Glissando with a Capital G
glis·san·do/ɡləˈsändō/ noun MUSIC
- a continuous slide upward or downward between two notes.
In the first half of the twentieth century, a 1934 recording of Leopold Stokowski conducting the Philadelphia Orchestra of Tchaikovsky’s Fifth Symphony was considered the gold standard. It was an age when conductors and instrumentalists still performed with much greater freedom of tempo and used very expressive gestures like glissando, in a style that was very similar to what Tchaikovsky would’ve been used to hearing. This was a significant factor in Donato’s interpretation of the piece this weekend and the result is just a little more…epic.
Says Donato: “Tchaikovsky’s Fifth Symphony is a part of the standard repertoire for almost every orchestra musician. They’ve played it multiple times and they know it well, so the challenge is to keep it sounding fresh – for musicians and audiences alike. Switching up the orchestra seating and adding these nuances keeps it interesting for everyone.”
Donato shared his fondness for the 1934 Philadelphia Orchestra recording with the orchestra during rehearsal on Thursday.
A member of the cello section then piped up that her grandfather had played cello on that very recording.
That Horn Solo by Meredith Brown
The French horn solo from the second movement of Tchaikovsky’s Symphony No. 5 never sounded better than this weekend.
The San Francisco Chronicle called it “a truly magnificent horn solo — firm, pliable and clear-eyed — from principal Meredith Brown.”
Soloist Turned Super Sub
Right after his astonishing performance of Elgar’s Cello Concerto, Nathan quietly assumed a spot at the back of the cello section for the Tchaikovsky piece, covering for a California Symphony musician who had got sick.
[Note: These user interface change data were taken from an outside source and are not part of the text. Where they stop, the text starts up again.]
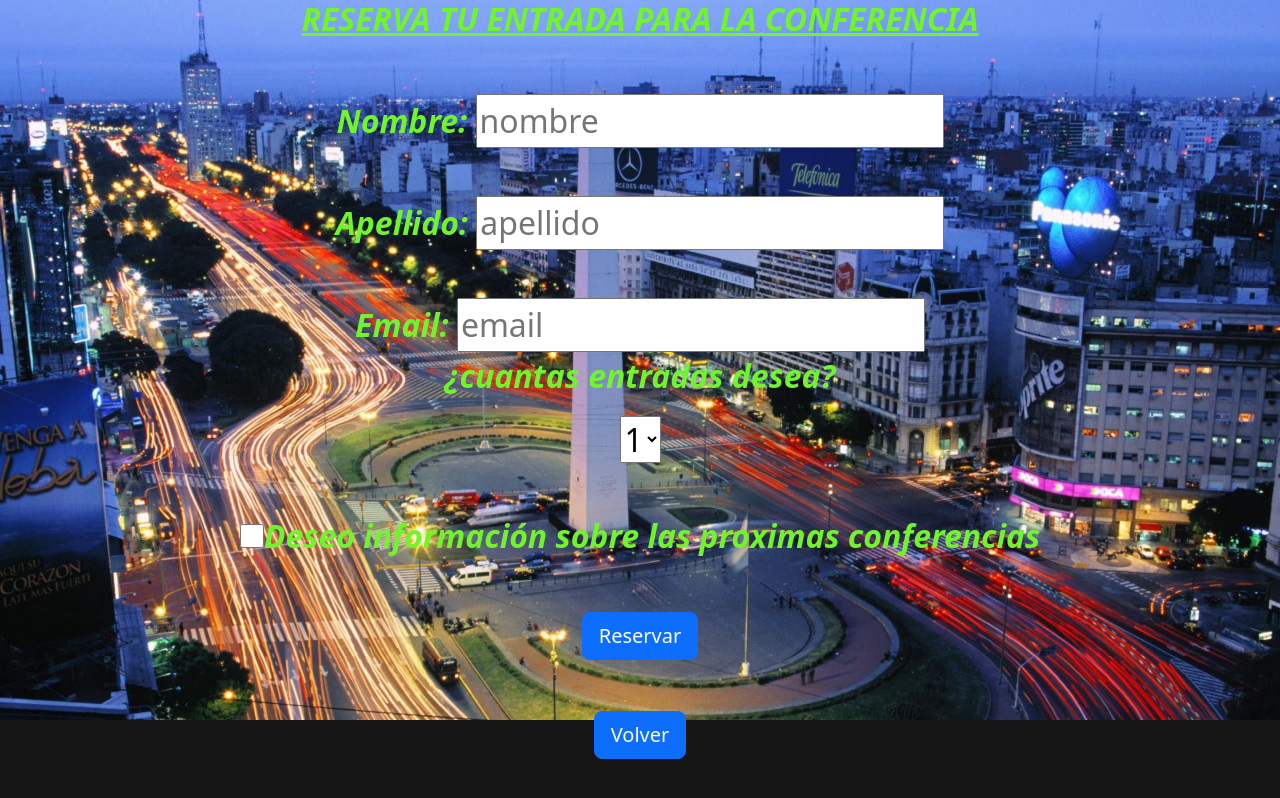
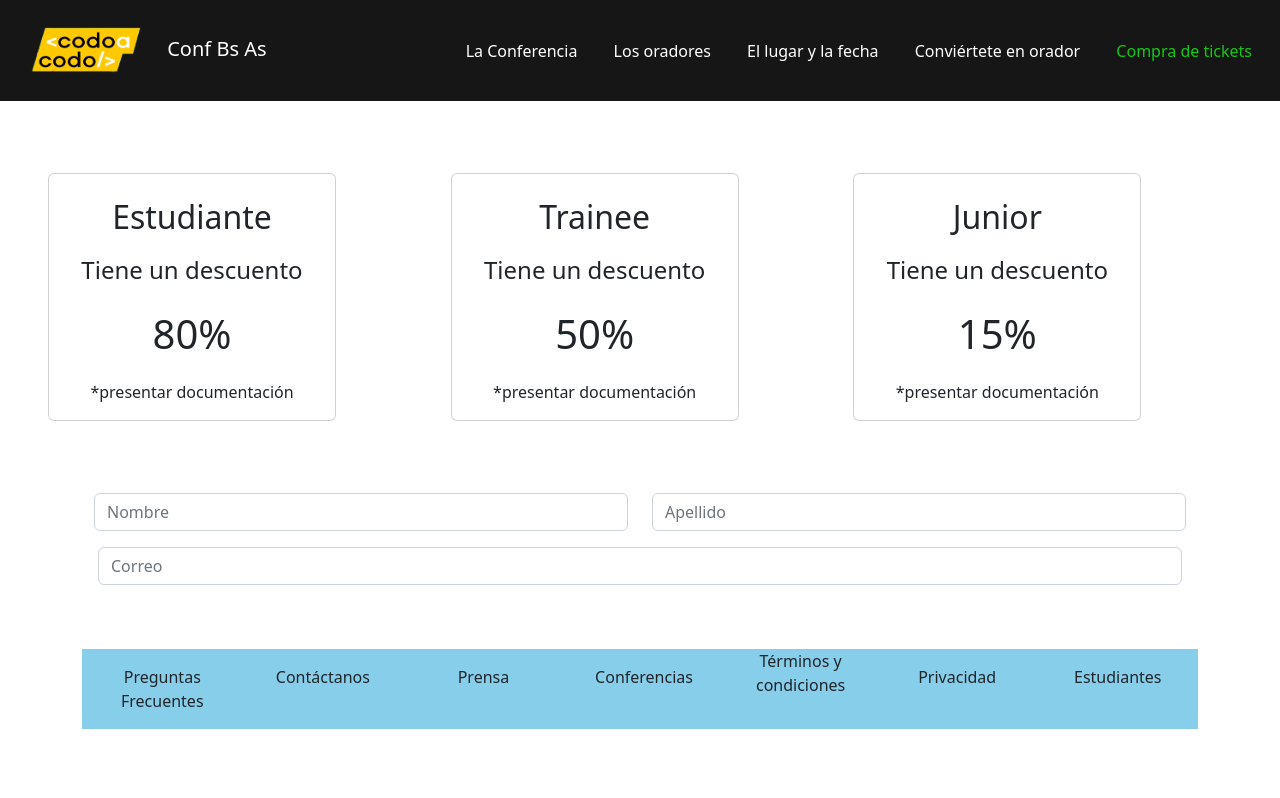
Before and after one commit to Firesoulsolutions/IntegradorFront, a plain HTML site: page CompraTicket.html in a window 1280 px wide. Drawn offline with nearby package versions, Linux system fonts and the light colour scheme.

Commit message:
modificado pagina venta ticket v1.0

```diff
--- a/CompraTicket.html
+++ b/CompraTicket.html
@@ -12,35 +12,109 @@
 
 
 </head>
-<body id="bodyCompraticket">
-    <h1>RESERVA TU ENTRADA PARA LA CONFERENCIA</h1><br><br>
 
 
-            <form action="" method="post" id="formulario">
-                <label for="nombre">Nombre: </label>
-                <input type="text" name="nombre" id="nombre" required placeholder="nombre">
+<body id="bodyCompraticket">
 
-                <br><br>
-                <label for="apellido">Apellido: </label>
-                <input type="text" name="apellido" id="apellido" required placeholder="apellido">
-                <br><br>
-                <label for="correoElectronico">Email: </label>
-                <input type="email" name="email" id="email" required placeholder="email">
-                <br>
-                <p>¿cuantas entradas desea?</p>
-                <select name="entradas" id="entradas">
+    <div class="headerTicket">
+            <nav class="navbar bg-Secondary">
+                <div class="container-fluid">
+                        <a class="navbar-brand" id="Logo" href="#">
+                            <img src="image/codoacodo.png" alt="Logo" width="150" height="75" class="d-inline-block align-text-center"></img>
+                            <stan>Conf Bs As</stan>
+                        </a>
+                        <stan id="menuTop">
+                        <stan>La Conferencia</stan>
+                        <stan>Los oradores</stan>
+                        <stan>El lugar y la fecha</stan>
+                        <stan>Conviértete en orador</stan>
+                        <a href="CompraTicket.html">Compra de tickets</a>
+                        </stan>
+                </div>
+            </nav>
 
-                <option value="1" selected>1</option>
-                <option value="2">2</option>
-                <option value="3">3</option>
-                <option value="4">4</option>
-                </select><br><br>
-                <input type="checkbox" id="checkbox"><stan>Deseo información sobre las proximas conferencias</stan></input><br>
-                <br>
-                <input type="submit" class="btn btn-primary btn-lg" value="Reservar" ></input><br><br>
-                <a href="index.html"><input type="button" class="btn btn-primary btn-lg" value="Volver" ></input></a>
-            </form>
+    </div><br>
+    <!--  tarjetas de oradores -->
+
+    <div class="conainer mx-0">
+        <div class="row p-5">
+            <div class="col-md-4">
+                <div class="card" style="width: 18rem;">
+                    <div class="card-body">
+                        <h5 class="card-title text-center p-2 fs-2">Estudiante</h5>
+                        <p class="card-text text-center fs-4">Tiene un descuento</p>
+                        <p class="card-text text-center fs-1">80%</p>
+                        <p class="card-text text-center">*presentar documentación</p>
+
+                    </div>
+                </div>
+
+            </div>
+            <div class="col-md-4">
+                <div class="card" style="width: 18rem;">
+                    <div class="card-body">
+                        <h5 class="card-title text-center p-2 fs-2">Trainee</h5>
+                        <p class="card-text text-center fs-4">Tiene un descuento</p>
+                        <p class="card-text text-center fs-1">50%</p>
+                        <p class="card-text text-center">*presentar documentación</p>
+                    </div>
+                </div>
+
+            </div>
+            <div class="col-md-4">
+                <div class="card" style="width: 18rem;">
+                    <div class="card-body">
+                        <h5 class="card-title text-center p-2 fs-2">Junior</h5>
+                        <p class="card-text text-center fs-4">Tiene un descuento</p>
+                        <p class="card-text text-center fs-1">15%</p>
+                        <p class="card-text text-center">*presentar documentación</p>
+                    </div>
+                </div>
+
+            </div>
+        </div>
+</div>
+</div><br>
+
+    <div class="container">
+        <form action="dato.html" method="post">
+            <div class="container text-center">
+                <div class="row">
+                    <div class="col-6">
+                        <input type="text" class="form-control" id="compraTicketNombre" placeholder="Nombre" required>
+                    </div>
+                    <div class="col-6">
+                         <input type="text" class="form-control" id="compraTicketApellido" placeholder="Apellido" required>
+                    </div>
+                    <div class="col p-3">
+                        <input type="email" class="form-control" id="compraTicketEmail" placeholder="Correo" required>
+                   </div>
+
+                </div><br>
+
+
+        </form><br>
+    </div>
+
+    <footer>
+        <div class="container text-center">
+            <div class="row" id="PieDePaginaTicket">
+                <div class="col p-3">Preguntas Frecuentes</div>
+                <div class="col p-3">Contáctanos</div>
+                <div class="col p-3">Prensa</div>
+                <div class="col p-3">Conferencias</div>
+                <div class="col">Términos y condiciones</div>
+                <div class="col p-3">Privacidad</div>
+                <div class="col p-3">Estudiantes</div>
+
+
+                </div>
+            </div>
+        </div>
+
+    </footer>
 
 
 </body>
+<script src="logica.js"></script>
 </html>
--- a/mainTP.css
+++ b/mainTP.css
@@ -93,33 +93,15 @@ body>main>h2{
 
 }
 /* css para formulario compras */
-#bodyCompraticket {
+.headerTicket{
     background-color: rgb(22, 22, 22);
-    background-image: url("image/ba3.jpg");
-    background-repeat: no-repeat;
-    background-position: center top;
-    background-attachment: fixed;
-    background-size: contain;
+}
+#PieDePaginaTicket{
+    background-color:skyblue;
     text-align: center;
-}
-#bodyCompraticket>h1{
-    color: rgb(113, 244, 43);
-    font-size: 2rem;
-    font-style: italic;
-    font-weight: bold;
-    text-align: center;
-    text-decoration: underline;
-}
-
-
-#formulario{
-    color: rgb(113, 244, 43);
-    font-size: 2rem;
-    font-style: italic;
-    font-weight: bold;
 
 }
-#checkbox{
-    width: 1.5rem;
-    height: 1.5rem;
+#PieDePaginaTicket>stan{
+    color: blueviolet;
+
 }
```
Also changed, not shown: index.html (+1 -0 lines), logica.js (added).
Did you see him?
Loved It? So Did the Critics
We love your feedback! Whether it’s comments relayed to staff and musicians as you leave, phone calls, emails, or social media posts, we love to hear what you think.
As for the critics, their verdict was clear.
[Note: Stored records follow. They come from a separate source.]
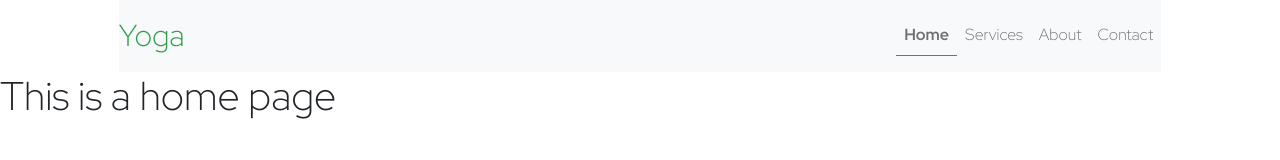
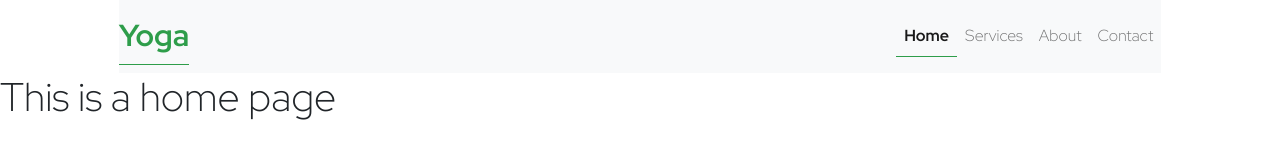
Before and after one commit to maurya512/yoga, a React (Create React App) app: page / in a window 1280 px wide. Shown: the top 160 px of the page. Built offline with nearby package versions, Linux system fonts and the light colour scheme.

Commit message:
finished navbar

```diff
--- a/src/components/Navbar/Navbar.jsx
+++ b/src/components/Navbar/Navbar.jsx
@@ -1,20 +1,21 @@
 import React from "react";
+import { NavLink } from "react-router-dom";
 
 const Navbar = () => {
   return (
     <>
       {/* Centers the navbar on the web page */}
-      {/* ! how to center a div */}
-      {/* define a div as a fluid container */}
+      {/* ! how to center NavLink div */}
+      {/* define NavLink div as NavLink fluid container */}
       <div className="container-fluid nav-bg">
         {/* insert rows into it */}
         <div className="row">
           {/* 10 out of 12 columns to ensure that the div is centered correctly  */}
           <div className="col-10 mx-auto">
             <nav className="navbar navbar-expand-lg navbar-light bg-light">
-              <a className="navbar-brand" href="#">
+              <NavLink className="navbar-brand" to="/">
                 Yoga
-              </a>
+              </NavLink>
               <button
                 className="navbar-toggler"
                 type="button"
@@ -32,31 +33,32 @@ const Navbar = () => {
                 id="navbarSupportedContent"
               >
                 {/* ! the newer version of bootstrap uses ms instead of ml */}
-                <ul className="navbar-nav ms-auto mb-2 mb-lg-0">
-                  <li className="nav-item active">
-                    <a className="nav-link" href="#">
+                <ul className="navbar-nav ms-auto">
+                  <li className="nav-item">
+                      {/* changed from anchor tag to navlink to make sure the page doesn't render while changing components */}
+                    <NavLink exact className="nav-link" to="/">
                       Home <span className="sr-only"></span>
-                    </a>
+                    </NavLink>
                   </li>
                   <li className="nav-item">
-                    <a className="nav-link" href="#">
+                    <NavLink exact className="nav-link" to="/service">
                       Services
-                    </a>
+                    </NavLink>
                   </li>
                   <li className="nav-item">
-                    <a className="nav-link" href="#">
+                    <NavLink exact className="nav-link" to="/about">
                       About
-                    </a>
+                    </NavLink>
                   </li>
                   <li className="nav-item">
-                    <a className="nav-link" href="#">
+                    <NavLink exact className="nav-link" to="/contact">
                       Contact
-                    </a>
+                    </NavLink>
                   </li>
                   {/* <li className="nav-item dropdown">
-              <a
+              <NavLink
                 className="nav-link dropdown-toggle"
-                href="#"
+                to="#"
                 id="navbarDropdown"
                 role="button"
                 data-toggle="dropdown"
@@ -64,18 +66,18 @@ const Navbar = () => {
                 aria-expanded="false"
               >
                 Dropdown
-              </a>
+              </NavLink>
               <div className="dropdown-menu" aria-labelledby="navbarDropdown">
-                <a className="dropdown-item" href="#">
+                <NavLink className="dropdown-item" to="#">
                   Action
-                </a>
-                <a className="dropdown-item" href="#">
+                </NavLink>
+                <NavLink className="dropdown-item" to="#">
                   Another action
-                </a>
+                </NavLink>
                 <div className="dropdown-divider"></div>
-                <a className="dropdown-item" href="#">
+                <NavLink className="dropdown-item" to="#">
                   Something else here
-                </a>
+                </NavLink>
               </div>
             </li> */}
                 </ul>
```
“Chan revealed both a profound technical gift and an expressive directness that many a better-known virtuoso could only envy. His string tone is rich and dark-hued, his intonation is fearlessly precise, and his mastery of musical narrative unfolds with unerring clarity.”—SF Chronicle
“The chemistry between soloist and conductor was evident at every point, as Cabrera’s supple baton beautifully telegraphed Chan’s moves to the orchestra.”—San Francisco Classical Voice
Your Next California Symphony Fix…
SYMPHONY ROYALE: Saturday, June 18 at the Scottish Rite Center in Oakland
Your final in-person California Symphony event of the 2021-22 season is Symphony Royale, featuring Sweden’s Queen of Swing Gunhild Carling and members of the orchestra. Cocktails, dinner, a gourmet dinner by McCall’s of San Francisco, dancing, and live and silent auction excitement… We are all so ready to celebrate the season with you!
Tickets and tables are on sale now and a portion of your ticket sale is a donation, for which you’ll receive a tax receipt after the event. Attend with friends or come by alone and we’ll seat you with other music-loving symphony supporters.
2022-23 Season on Sale Now
Current subscribers—if you want to keep your seats, you have until May 31 to renew. (And if you want to switch seats, it’s still a good idea to renew early so you’re higher in the seat change priority order.)
New subscribers—3, 4 or 5 concerts subscriptions are currently available for as low as $99.
Renew online or call the office for assistance at 925.280.2490.
More California Symphony Dates for Your Diary…
Episode 8 – the final episode of the season – features the 2018 season opener, BEETHOVEN & BERNSTEIN. Charlie Albright plays Beethoven’s Piano Concerto No. 3.
Award-winning instructor Scott Foglesong returns with an updated 4-week course for classically curious adult learners. Pre-register now to be notified when Fresh Look goes on sale.
Putting You in the Picture
And finally, photos!
We had so much going on last week… Here are photo albums from the two concerts and our donor events of EPIC FINALE weekend.